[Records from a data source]

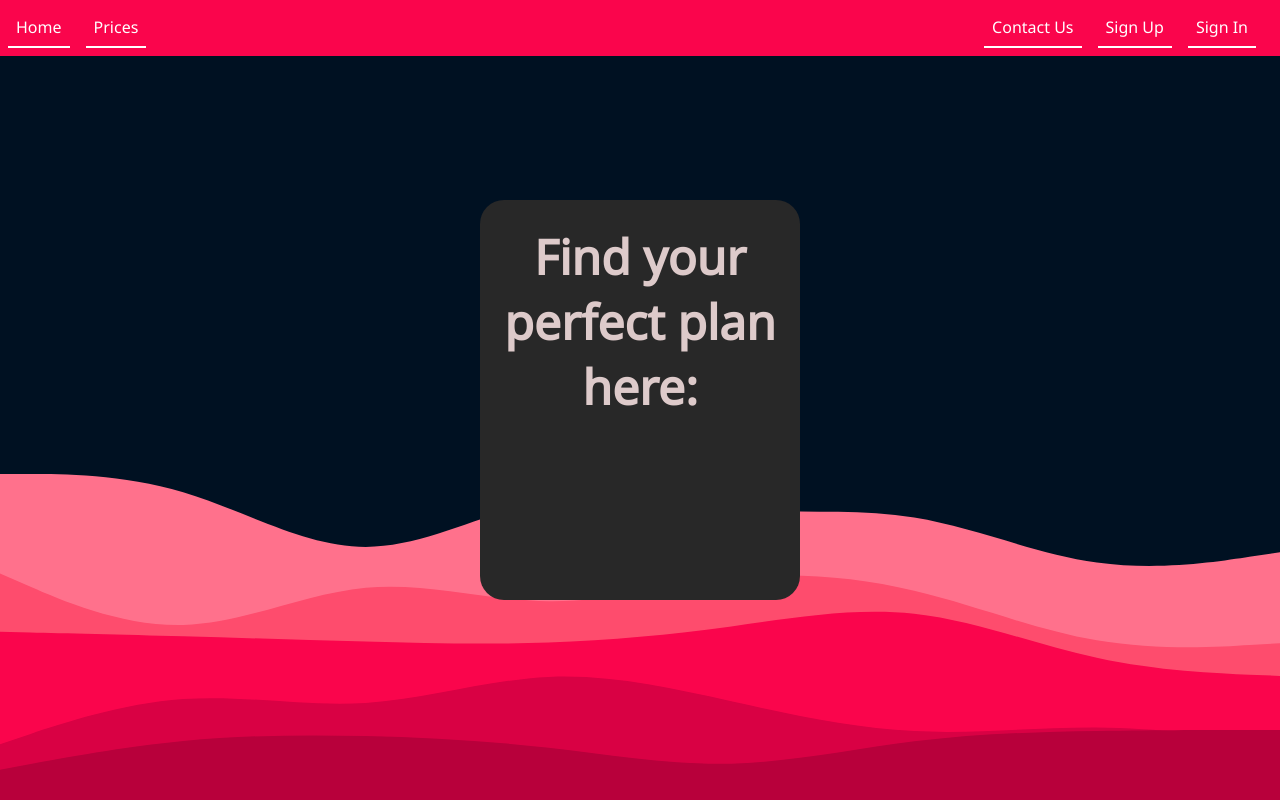
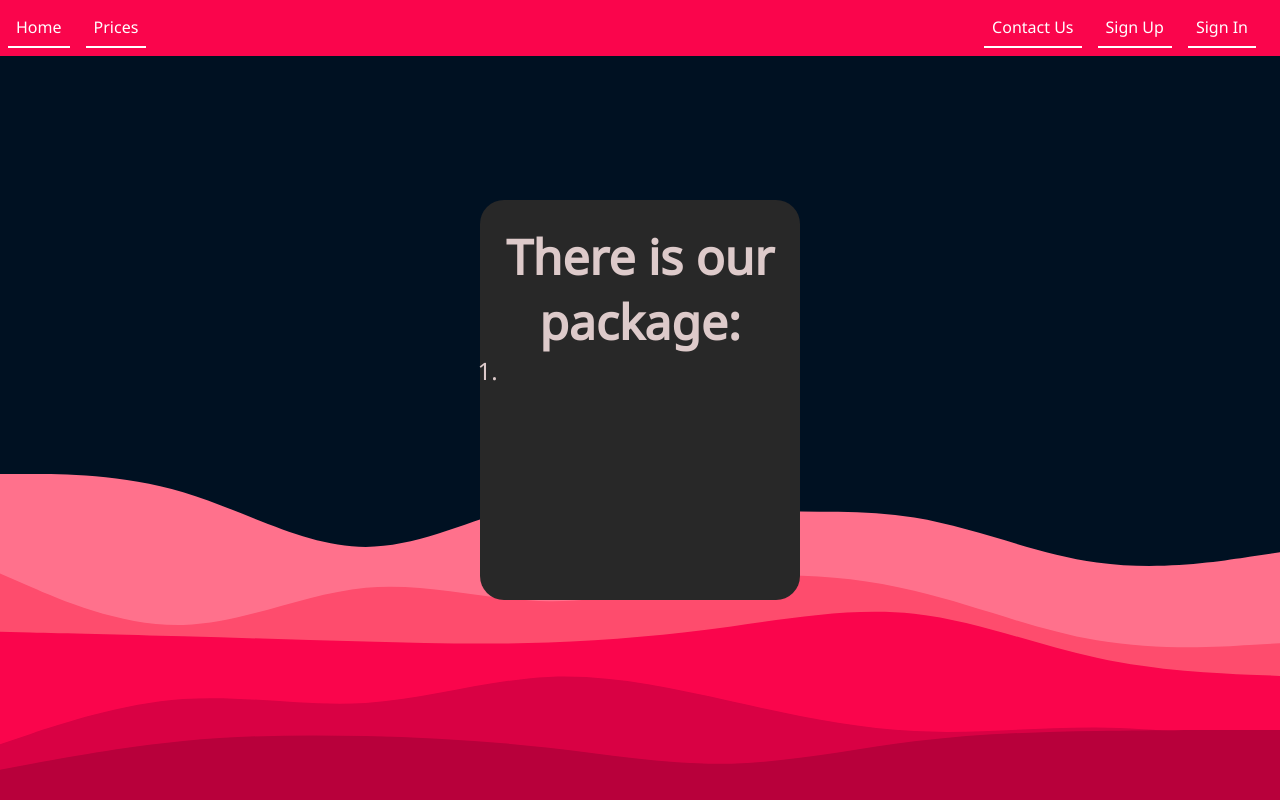
Before and after one commit to TeamWorkspaceCA/teamworkspace, a Next.js app: page /pricing in a window 1280 px wide. Built offline with nearby package versions, Linux system fonts and the light colour scheme; a web font is replaced by a local one.

Commit message:
Team work space is now online!

```diff
--- a/pages/pricing.tsx
+++ b/pages/pricing.tsx
@@ -1,3 +1,4 @@
+import { copyFile } from 'fs'
 import type { NextPage } from 'next'
 import Link from 'next/link'
 import { FaDiscord, FaEnvelope } from 'react-icons/fa'
@@ -7,10 +8,11 @@ const pricing: NextPage = () => {
     return (
         <>
         <div className='signinbox-middle'>
-            <h1>Find your perfect plan here:</h1>
-
+            <h1>There is our package:</h1>
+            <ol>
+                <li></li>
+            </ol>
         </div>
-
         </>
     )
 }
```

=== Your instructions ===
Repeat each entry exactly as given; no pictures belong in the copy.

=== Written answer ===
Before and after one commit to TeamWorkspaceCA/teamworkspace, a Next.js app: page /pricing in a window 1280 px wide. Built offline with nearby package versions, Linux system fonts and the light colour scheme; a web font is replaced by a local one.

Commit message:
Team work space is now online!

```diff
--- a/pages/pricing.tsx
+++ b/pages/pricing.tsx
@@ -1,3 +1,4 @@
+import { copyFile } from 'fs'
 import type { NextPage } from 'next'
 import Link from 'next/link'
 import { FaDiscord, FaEnvelope } from 'react-icons/fa'
@@ -7,10 +8,11 @@ const pricing: NextPage = () => {
     return (
         <>
         <div className='signinbox-middle'>
-            <h1>Find your perfect plan here:</h1>
-
+            <h1>There is our package:</h1>
+            <ol>
+                <li></li>
+            </ol>
         </div>
-
         </>
     )
 }
```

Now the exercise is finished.